To Corporate Managers:
If in reading this you are disappointed for lack of specific examples of solved problems, consider the following two points. 1) It has been my experience that companies typically do not want their specific problems discussed outside of their corporate boundaries. Problems brought to on-sight USIT training courses are often very interesting but too proprietary for publication. 2) In addition, there is a very important reason for not using examples in presentations to management (this article) – they can be misinterpreted and generally misleading. Example problems demonstrate solutions to problems but do not evaluate the method used to find the solution.
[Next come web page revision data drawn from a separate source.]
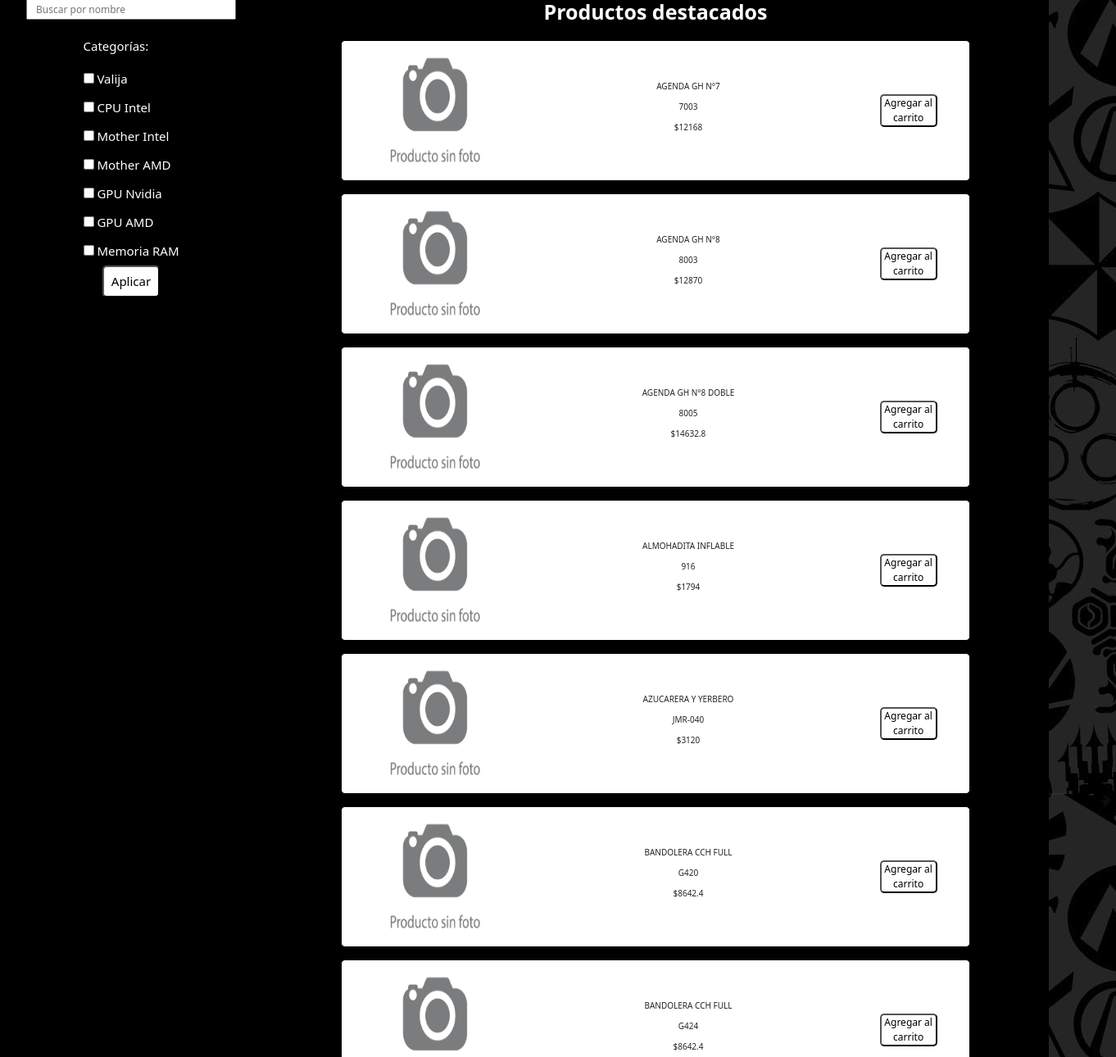
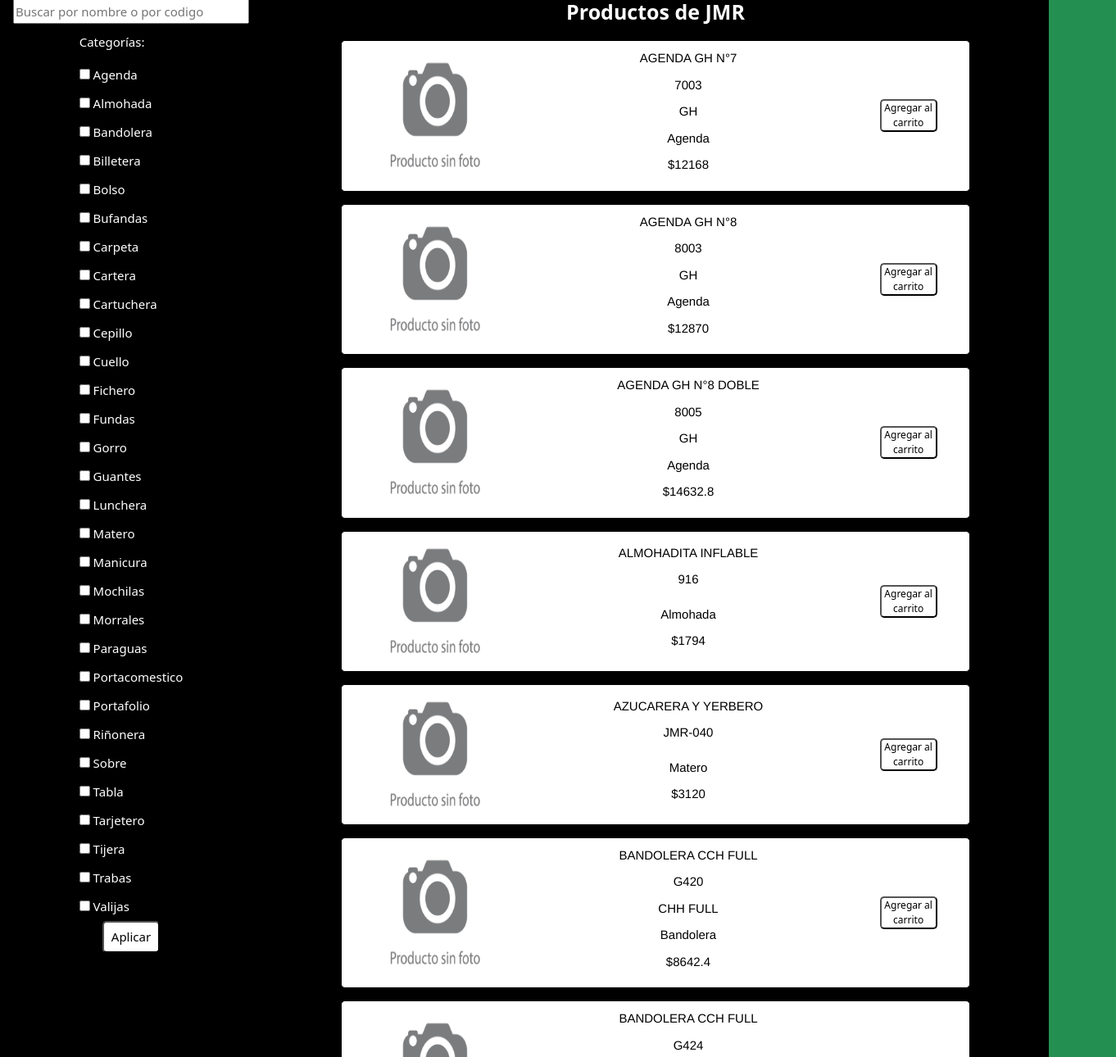
Before and after one commit to Elotickk/StockJMRJavaScript, a plain HTML site: page index.html in a window 1280 px wide. Shown: the part 111-1401 px from the top of the page at 82% size, 1362 px wide, since content can reach past the window. Drawn offline with nearby package versions, Linux system fonts and the light colour scheme.

Commit message:
estilos-categorias-carritonowork

```diff
--- a/css/styles.css
+++ b/css/styles.css
@@ -38,7 +38,7 @@ a {
 /******* HEADER ********/
 
 header {
-    background-color: #969696;
+    background-color: white;
     /* background-color: red; */
     color: white;
     text-align: center;
@@ -67,8 +67,12 @@ header {
 }
 
 #logo {
-    height: 70px;
-    width: 70px;
+    height: 90px;
+    width: 90px;
+}
+
+.name-logo {
+    color: black;
 }
 
 h1 {
@@ -177,11 +181,11 @@ main {
 }
 
 #barraBusqueda {
-    width: 80%;
-    height: 25px;
-    padding-left: 10px;
-    margin-bottom: 15px;
-    font-size: 1.2rem;
+    width: 90%;
+    height: 30px;
+    padding-left: 1px;
+    margin-bottom: 5px;
+    font-size: 1.5rem;
 }
 
 .btn-accion {
@@ -256,9 +260,10 @@ section {
     height: 15rem;
 }
 
-.nombreProd,
-.precioProd {
+.titleProd,
+.priceProd {
     font-size: 1.5rem;
+    font-family:'Franklin Gothic Medium', 'Arial Narrow', Arial, sans-serif;
     color: black;
 }
 
@@ -393,7 +398,7 @@ footer {
     display: flex;
     flex-direction: column;
     text-align: center;
-    background-color: rgb(82, 82, 82);
+    background-color: rgb(0, 0, 0);
     color: rgb(221, 218, 218);
     line-height: 10px;
 
@@ -531,8 +536,8 @@ footer div {
 @media only screen and (min-width: 1024px) {
 
     body {
-        background-image: url("../img/49754-gamer.jpg");
-        background-color: white;
+
+        background-color: #239052;
     }
 
     header {
--- a/index.html
+++ b/index.html
@@ -22,7 +22,7 @@
             <div id="contMarca">
                 <a href="./index.html" id="linkLogo">
                     <img src="./img/logo-jmr.png" alt="Logo" id="logo">
-                    <h1>JMR Stock</h1>
+                    <h1 class="name-logo">JMR Stock</h1>
                 </a>
             </div>
             <div id="contenedorCarrito">
@@ -52,39 +52,131 @@
     </header>
     <div id="wrapper">
         <aside id="aside">
-            <input id="barraBusqueda" placeholder="Buscar por nombre">
+            <input id="barraBusqueda" placeholder="Buscar por nombre o por codigo">
             <section id="contFiltros">
                 <article>
                     <form id="Checkbox">
                         <fieldset class="filtros">
                             <legend>Categorías:</legend>
+                            <label for="Agenda">
+                                <input type="checkbox" id="Agenda" name="producto" value="Agenda">
+                                Agenda
+                            </label>
+                            <label for="Almohada">
+                                <input type="checkbox" id="Almohada" name="producto" value="Almohada">
+                                Almohada
+                            </label>
+                            <label for="Bandolera">
+                                <input type="checkbox" id="Bandolera" name="producto" value="Bandolera">
+                                Bandolera
+                            </label>
+                            <label for="Billetera">
+                                <input type="checkbox" id="Billetera" name="producto" value="Billetera">
+                                Billetera
+                            </label>
+                            <label for="Bolso">
+                                <input type="checkbox" id="Bolso" name="producto" value="Bolso">
+                                Bolso
+                            </label>
+                            <label for="Bufanda">
+                                <input type="checkbox" id="Bufanda" name="producto" value="Bufanda">
+                                Bufandas
+                            </label>
+                            <label for="Carpeta">
+                                <input type="checkbox" id="Carpeta" name="producto" value="Carpeta">
+                                Carpeta
+                            </label>
+                            <label for="Cartera">
+                                <input type="checkbox" id="Cartera" name="producto" value="Cartera">
+                                Cartera
+                            </label>
+                            <label for="Cartuchera">
+                                <input type="checkbox" id="Cartuchera" name="producto" value="Cartuchera">
+                                Cartuchera
+                            </label>
+                            <label for="Cepillo">
+                                <input type="checkbox" id="Cepillo" name="producto" value="Cepillo">
+                                Cepillo
+                            </label>
+                            <label for="Cuello">
+                                <input type="checkbox" id="Cuello" name="producto" value="Cuello">
+                                Cuello
+                            </label>
+                            <label for="Fichero">
+                                <input type="checkbox" id="Fichero" name="producto" value="Fichero">
+                                Fichero
+                            </label>
+                            <label for="Funda">
+                                <input type="checkbox" id="Funda" name="producto" value="Funda">
+                                Fundas
+                            </label>
+                            <label for="Gorro">
+                                <input type="checkbox" id="Gorro" name="producto" value="Gorro">
+                                Gorro
+                            </label>
+                            <label for="Guante">
+                                <input type="checkbox" id="Guante" name="producto" value="Guante">
+                                Guantes
+                            </label>
+                            <label for="Lunchera">
+                                <input type="checkbox" id="Lunchera" name="producto" value="Lunchera">
+                                Lunchera
+                            </label>
+                            <label for="Matero">
+                                <input type="checkbox" id="Matero" name="producto" value="Matero">
+                                Matero
+                            </label>
+                            <label for="Manicura">
+                                <input type="checkbox" id="Manicura" name="producto" value="Manicura">
+                                Manicura
+                            </label>
+                            <label for="Mochila">
+                                <input type="checkbox" id="Mochila" name="producto" value="Mochila">
+                                Mochilas
+                            </label>
+                            <label for="Morral">
+                                <input type="checkbox" id="Morral" name="producto" value="Morral">
+                                Morrales
+                            </label>
+                            <label for="Paraguas">
+                                <input type="checkbox" id="Paraguas" name="producto" value="Paraguas">
+                                Paraguas
+                            </label>
+                            <label for="Portacomestico">
+                                <input type="checkbox" id="Portacomestico" name="producto" value="Portacomestico">
+                                Portacomestico
+                            </label>
+                            <label for="Portafolio">
+                                <input type="checkbox" id="Portafolio" name="producto" value="Portafolio">
+                                Portafolio
+                            </label>
+                            <label for="rinonera">
+                                <input type="checkbox" id="rinonera" name="producto" value="rinonera">
+                                Riñonera
+                            </label>
+                            <label for="Sobre">
+                                <input type="checkbox" id="Sobre" name="producto" value="Sobre">
+                                Sobre
+                            </label>
+                            <label for="Tabla">
+                                <input type="checkbox" id="Tabla" name="producto" value="Tabla">
+                                Tabla
+                            </label>
+                            <label for="Tarjetero">
+                                <input type="checkbox" id="Tarjetero" name="producto" value="Tarjetero">
+                                Tarjetero
+                            </label>
+                            <label for="Tijera">
+                                <input type="checkbox" id="Tijera" name="producto" value="Tijera">
+                                Tijera
+                            </label>
+                            <label for="Trabas">
+                                <input type="checkbox" id="Trabas" name="producto" value="Trabas">
+                                Trabas
+                            </label>
                             <label for="Valija">
                                 <input type="checkbox" id="Valija" name="producto" value="Valija">
-                                Valija
-                            </label>
-                            <label for="CPU_Intel">
-                                <input type="checkbox" id="CPU_Intel" name="producto" value="CPU_Intel">
-                                CPU Intel
-                            </label>
-                            <label for="Mother_Intel">
-                                <input type="checkbox" id="Mother_Intel" name="producto" value="Mother_Intel">
-                                Mother Intel
-                            </label>
-                            <label for="Mother_AMD">
-                                <input type="checkbox" id="Mother_AMD" name="producto" value="Mother_AMD">
-                                Mother AMD
-                            </label>
-                            <label for="GPU_Nvidia">
-                                <input type="checkbox" id="GPU_Nvidia" name="producto" value="GPU_Nvidia">
-                                GPU Nvidia
-                            </label>
-                            <label for="GPU_AMD">
-                                <input type="checkbox" id="GPU_AMD" name="producto" value="GPU_AMD">
-                                GPU AMD
-                            </label>
-                            <label for="RAM">
-                                <input type="checkbox" id="RAM" name="producto" value="RAM">
-                                Memoria RAM
+                                Valijas
                             </label>
                             <button class="btn-accion btn-filtro" type="submit" id="btn-filtrar">Aplicar</button>
                         </fieldset>
@@ -95,7 +187,7 @@
 
         <main id="main">
             <button id="toTop"><img src="./img/up-arrow.png" id="img-toTop"></button>
-            <h2 class="subtSeccion">Productos destacados</h2>
+            <h2 class="subtSeccion">Productos de JMR</h2>
             <section class="SecMain">
             </section>
         </main>
@@ -103,23 +195,23 @@
         <footer>
             <div id="contSocial">
                 <div id="footContacto">
-                    <h3>Contactanos</h3>
-                    <p>5555-5555</p>
-                    <p><a href="#">info@CTAgaming.com</a></p>
-                    <p>Calle Falsa 123</p>
+                    <h3>Contacto</h3>
+                    <p>+543834927252</p>
+                    <p><a href="#">cuerosjmr@hotmail.com</a></p>
+                    <p>Rivadavia 564</p>
                 </div>
 
                 <div id="footRedes">
                     <h3>Redes sociales</h3>
                     <div id="Container_Redes">
                         <a href="#"><img src="./img/facebook.png" alt="Logo de facebook" class="logosRedes"></a>
-                        <a href="#"><img src="./img/instagram.png" alt="Logo de instagram" class="logosRedes"></a>
-                        <a href="#"><img src="./img/twitter.png" alt="Logo de twitter" class="logosRedes"></a>
+                        <a href="#"><img src="./img/instagram.png" alt="Logo de instagCarpeta" class="logosRedes"></a>
                     </div>
                 </div>
             </div>
             <div id="footCopy">
-                <p>Copyright &copy; CTA Gaming 2022</p>
+                <p>Copyright &copy; JMR Marroquineria</p>
+                <p>&copy; Web creada por Gonzalo Romero Quispe</p>
             </div>
         </footer>
     </div>
--- a/js/global.js
+++ b/js/global.js
@@ -12,13 +12,14 @@ const wrapper = document.querySelector('#wrapper');
 /////////////////////////// CLASES ///////////////////////////
 
 class Producto {
-    constructor(id, title, category, price, image , codeproduct) {
+    constructor(id, title, category, price, image , codeproduct , brand) {
         this.id = id;
         this.title = title.toUpperCase();
         this.category = category;
         this.price = parseFloat(price);
         this.image = image;
         this.codeproduct = codeproduct;
+        this.brand = brand;
     }
 }
 
@@ -35,7 +36,7 @@ async function traerProductos() {
     const Lista = await obtenerDatos('./js/mockData.json');
     let productos = []
     Lista.forEach(prod => {
-        productos.push(new Producto(prod.idprod, prod.title, prod.category, prod.price, prod.image , prod.codeproduct))
+        productos.push(new Producto(prod.idprod, prod.title, prod.category, prod.price, prod.image , prod.codeproduct , prod.brand))
     });
     return productos;
 }
--- a/js/main.js
+++ b/js/main.js
@@ -24,6 +24,8 @@ function mostrarProductos(prd) {
                             <div class="contInfoProd">
                             <p class="titleProd">${prod.title}</p>
                             <p class="titleProd">${prod.codeproduct}</p>
+                            <p class="titleProd">${prod.brand}</p>
+                            <p class="titleProd">${prod.category}</p>
                             <p class="priceProd">$${prod.price}</p>
                             </div>
                             `;
```
Also changed, not shown: js/mockData.json.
Solution concepts are not unique to a problem-solving methodology. They are unique to the problem they solve and can be found by multiple methodologies. Understand this difference and you will not be misled.
Copyright © Ntelleck, L.L.C., Grosse Ile, Michigan, November 1998.